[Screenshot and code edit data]

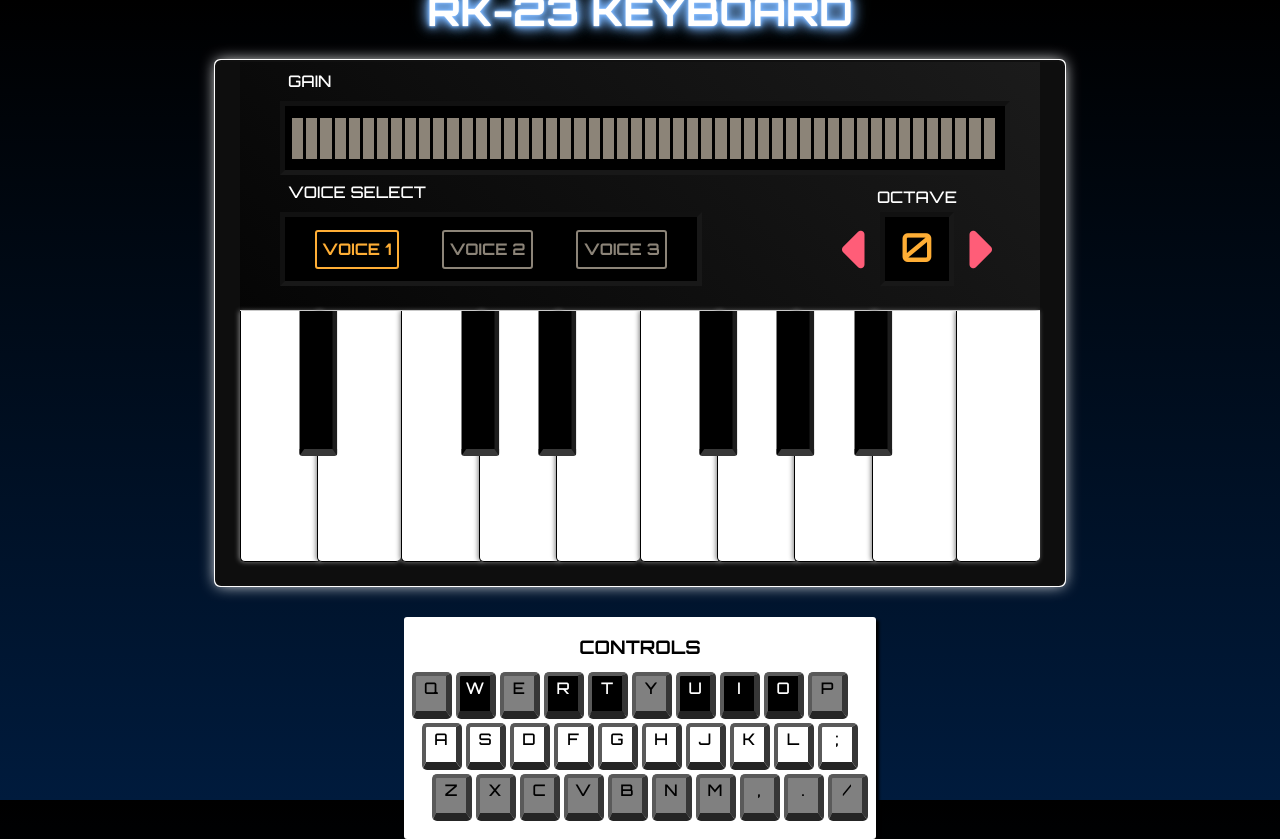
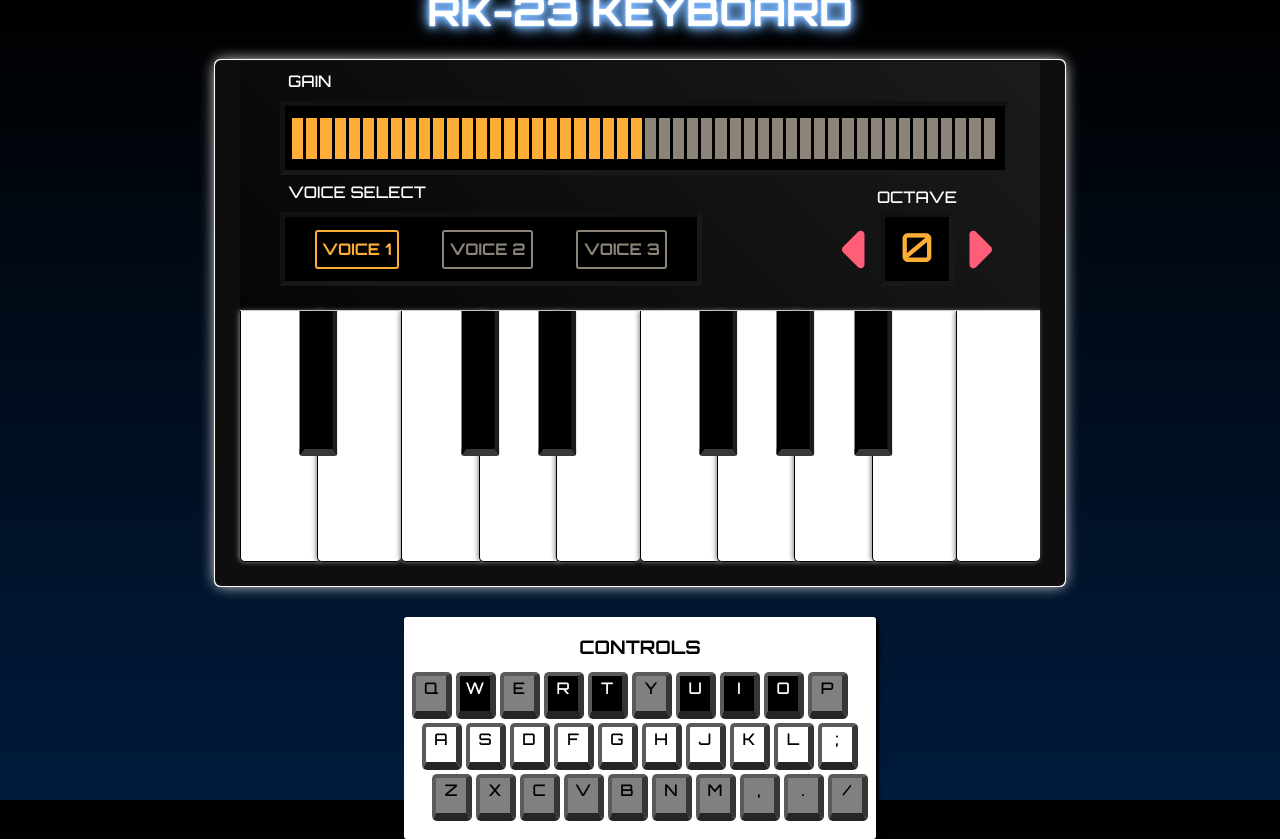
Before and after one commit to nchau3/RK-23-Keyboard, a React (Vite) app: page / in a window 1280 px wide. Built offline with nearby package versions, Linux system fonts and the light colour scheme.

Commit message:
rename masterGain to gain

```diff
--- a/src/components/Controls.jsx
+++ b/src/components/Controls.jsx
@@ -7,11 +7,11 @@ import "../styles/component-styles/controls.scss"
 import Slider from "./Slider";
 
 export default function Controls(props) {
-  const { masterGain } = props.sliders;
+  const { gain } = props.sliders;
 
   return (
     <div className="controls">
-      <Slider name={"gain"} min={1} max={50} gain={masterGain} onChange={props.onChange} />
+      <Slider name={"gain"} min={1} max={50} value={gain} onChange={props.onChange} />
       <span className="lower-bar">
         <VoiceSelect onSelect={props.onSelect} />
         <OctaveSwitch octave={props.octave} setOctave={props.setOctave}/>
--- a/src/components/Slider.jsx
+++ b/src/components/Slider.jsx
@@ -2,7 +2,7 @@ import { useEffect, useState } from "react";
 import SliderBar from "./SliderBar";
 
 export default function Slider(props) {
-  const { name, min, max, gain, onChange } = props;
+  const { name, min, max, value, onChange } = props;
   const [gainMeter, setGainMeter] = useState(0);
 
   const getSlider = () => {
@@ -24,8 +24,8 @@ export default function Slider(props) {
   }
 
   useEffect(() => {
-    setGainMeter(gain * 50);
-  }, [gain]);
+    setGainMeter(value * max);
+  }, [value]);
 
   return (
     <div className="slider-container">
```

● Problem details:
Set the records down again exactly as given, and leave the pictures out.

● Answer section:
Before and after one commit to nchau3/RK-23-Keyboard, a React (Vite) app: page / in a window 1280 px wide. Built offline with nearby package versions, Linux system fonts and the light colour scheme.

Commit message:
rename masterGain to gain

```diff
--- a/src/components/Controls.jsx
+++ b/src/components/Controls.jsx
@@ -7,11 +7,11 @@ import "../styles/component-styles/controls.scss"
 import Slider from "./Slider";
 
 export default function Controls(props) {
-  const { masterGain } = props.sliders;
+  const { gain } = props.sliders;
 
   return (
     <div className="controls">
-      <Slider name={"gain"} min={1} max={50} gain={masterGain} onChange={props.onChange} />
+      <Slider name={"gain"} min={1} max={50} value={gain} onChange={props.onChange} />
       <span className="lower-bar">
         <VoiceSelect onSelect={props.onSelect} />
         <OctaveSwitch octave={props.octave} setOctave={props.setOctave}/>
--- a/src/components/Slider.jsx
+++ b/src/components/Slider.jsx
@@ -2,7 +2,7 @@ import { useEffect, useState } from "react";
 import SliderBar from "./SliderBar";
 
 export default function Slider(props) {
-  const { name, min, max, gain, onChange } = props;
+  const { name, min, max, value, onChange } = props;
   const [gainMeter, setGainMeter] = useState(0);
 
   const getSlider = () => {
@@ -24,8 +24,8 @@ export default function Slider(props) {
   }
 
   useEffect(() => {
-    setGainMeter(gain * 50);
-  }, [gain]);
+    setGainMeter(value * max);
+  }, [value]);
 
   return (
     <div className="slider-container">
```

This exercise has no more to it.